Let's say you're approaching a fork in the road, and at the very last minute you decide to take the right fork. Common sense says that you made at active decision to take the right fork — a decision you made more or less a split second before you shifted your body ever so slightly in the direction of said fork.
But recent research reveals that decisions such as these may have much deeper neurological roots — so deep, in fact, that scientists can observe patterns of brain activity that allow them to predict the outcome of decisions like these long before a person is even conscious of his own decision.
In other words, scientists have thrown a serious wrench in the works of the notion of free will.
Nature's Kerri Smith writes:
As humans, we like to think that our decisions are under our conscious control - that we have free will. Philosophers have debated that concept for centuries, and now [neuroscientist John-Dylan] Haynes and other experimental neuroscientists are raising a new challenge. They argue that consciousness of a decision may be a mere biochemical afterthought, with no influence whatsoever on a person's actions. According to this logic, they say, free will is an illusion."
In the words of Patrick Haggard, a neuroscientist at University College London: "We feel we choose, but we don't."
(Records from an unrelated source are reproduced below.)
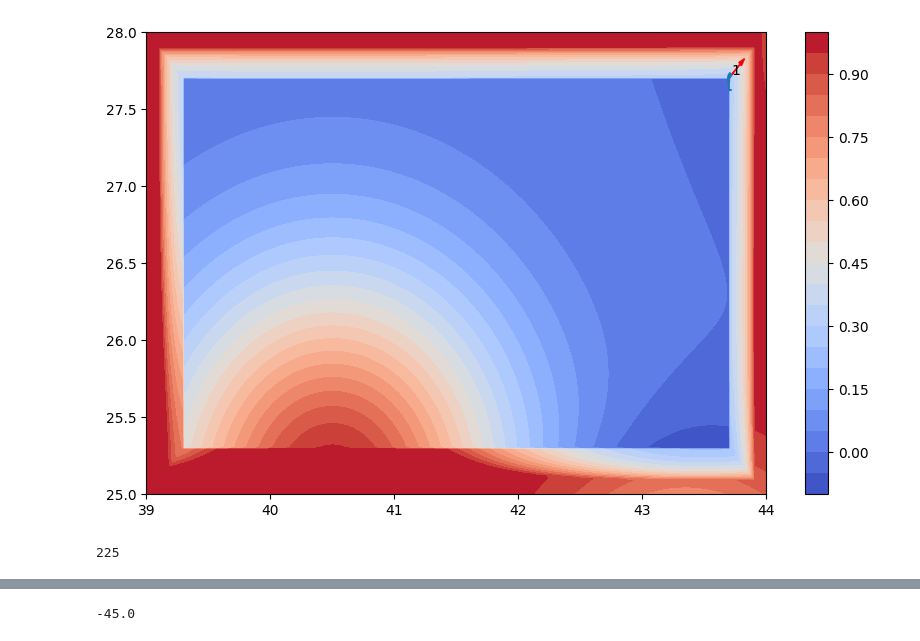
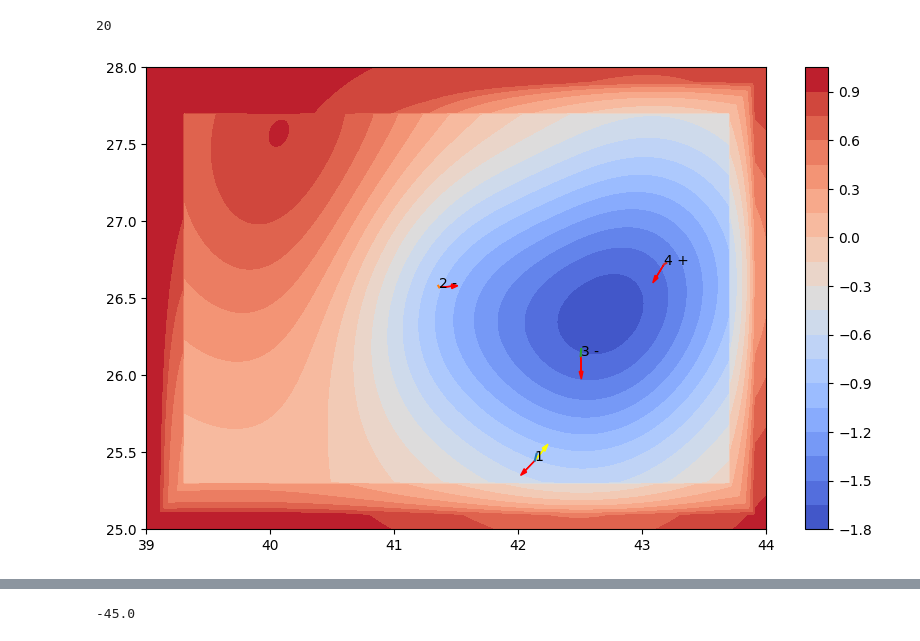
Before and after one commit to alihan-ozturk/sim, a Jupyter notebook: sss.ipynb, the cells around one changed output, grey strips where cells are left out. Drawn from its saved outputs; the diff is of its cells as text; code cells hidden in the pictures.

```diff
--- a/sss.ipynb
+++ b/sss.ipynb
@@ -8,33 +8,43 @@ import time
 from scipy.signal import convolve2d
 from scipy.ndimage import median_filter
 import math
+# %%
+r = 160
+p = 120
+
+
+min(max(r-p, -20), 20)
+# %% [output]
+20
 # %%
 class env:
     def __init__(self, id, x_range, y_range):
         self.id = id
         self.cx, self.cy = (x_range[0]+x_range[1])/2, (y_range[0]+y_range[1])/2
-        self.r = min(abs(x_range[0]-x_range[1]), abs(y_range[0]-y_range[1]))
+        self.rx, self.ry = abs(x_range[0]-x_range[1])/2, abs(y_range[0]-y_range[1])/2
 
-    def forward(self, payload, u=None):
+    def forward(self, payload, r=None):
         assert self.id == payload["takim_numarasi"]
 
-        if u is None:
-#             if (self.cx - payload["iha_enlem"])> self.r or (self.cy - payload["iha_boylam"])> self.r:
-#                 payload["iha_yonelme"] += -180
-#             else:
-            payload["iha_yonelme"] += np.random.randint(-20, 21)
-            rad = np.deg2rad(payload["iha_yonelme"])
+        correction = 0
+        if r is None:
+            if abs(self.cx - payload["iha_enlem"]) > self.rx or abs(self.cy - payload["iha_boylam"]) > self.ry:
+                payload["iha_yonelme"] = (payload["iha_yonelme"] + 180)%360
+                correction = 0.3
+            else:
+                payload["iha_yonelme"] += np.random.randint(-20, 21)
+
         else:
+            payload["iha_yonelme"] += min(max(r-payload["iha_yonelme"], -20), 20)
 
-            payload["iha_yonelme"] = u
-            rad = np.deg2rad(u)
+        rad = np.deg2rad(payload["iha_yonelme"])
 
 
         vx = abs(np.random.normal(0, 0.05))
         vy = abs(np.random.normal(0, 0.05))
 
-        payload["iha_enlem"] += np.random.normal(0, 0.005) + vx * np.sin(rad)
-        payload["iha_boylam"] += np.random.normal(0, 0.005)  + vy * np.cos(rad)
+        payload["iha_enlem"] += np.random.normal(0, 0.005) + vx * np.sin(rad) + correction
+        payload["iha_boylam"] += np.random.normal(0, 0.005)  + vy * np.cos(rad) + correction
         payload["iha_irtifa"] += np.random.normal(0, 0.1)
 
         payload["iha_dikilme"] += np.random.normal(0, 0.1)
@@ -43,12 +53,12 @@ class env:
         payload["zaman_farki"] += np.random.normal(0, 0.1)
         return payload
 # %%
-def plot_arrow(pos):
+def plot_arrow(pos, color="red"):
     rad = np.deg2rad(pos["iha_yonelme"])
     arrow_end_x = pos["iha_enlem"] + 0.1 * np.sin(rad)
     arrow_end_y = pos["iha_boylam"] + 0.1 * np.cos(rad)
     plt.arrow(pos["iha_enlem"], pos["iha_boylam"], arrow_end_x - pos["iha_enlem"], arrow_end_y - pos["iha_boylam"],
-          head_width=0.03, head_length=0.05, fc='red', ec='red')
+          head_width=0.03, head_length=0.05, fc=color, ec=color)
 
 def plot_text(your_pos, pos):
     if your_pos["iha_irtifa"] == pos["iha_irtifa"]:
@@ -180,7 +190,7 @@ payload4 = {
             "zaman_farki": 43
         }
 
-test = generate_map(1, [39, 44], [25, 28], [(40.5, 25)])
+test = generate_map(1, [39, 44], [25, 28], [(np.random.uniform(*x_range), np.random.uniform(*y_range))])
 trim = 0
 u = 0
 
@@ -194,35 +204,34 @@ for i in range(1000):
 
     telem = {"sunucuSaati": {
         "saat": 6,
         "dakika": 53,
         "saniye": 42,
         "milisaniye": 500
     }, "konumBilgileri" : [payload1, payload2, payload3, payload4]}
 
 
     contour, your_pos = test.update(telem)
     ind = pos_to_ind(test.lon, test.lat, your_pos)
     u = gradient_descent(contour, ind, 10, 3)
+    r = your_pos.copy()
+    r["iha_yonelme"] = u
 
     clear_output(wait=True)
 
     plt.figure(figsize=((np.array(contour.shape[::-1])//50).tolist()))
     cp = plt.contourf(test.lat, test.lon, contour, cmap='coolwarm', levels=25)
     plt.colorbar(cp)
     for pos in telem["konumBilgileri"]:
         if should_plot(pos, your_pos, test, trim):
             plot_text(your_pos, pos)
             plot_line(test.cache[pos["takim_numarasi"]])
             plot_arrow(pos)
+    plot_arrow(r, "yellow")
     if trim:
         plt.xlim(your_pos["iha_enlem"]-trim, your_pos["iha_enlem"]+trim)
         plt.ylim(your_pos["iha_boylam"]-trim, your_pos["iha_boylam"]+trim)
 
     plt.show()
     time.sleep(1)
 # %% [output]
-[figure, old version]
+[figure, new version]
-# %%
-180+45
-# %% [output]
-225
```
Also changed, not shown: parts of 4 cells of this notebook.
Read more about scientists' efforts to prove that free will is an illusion over at Nature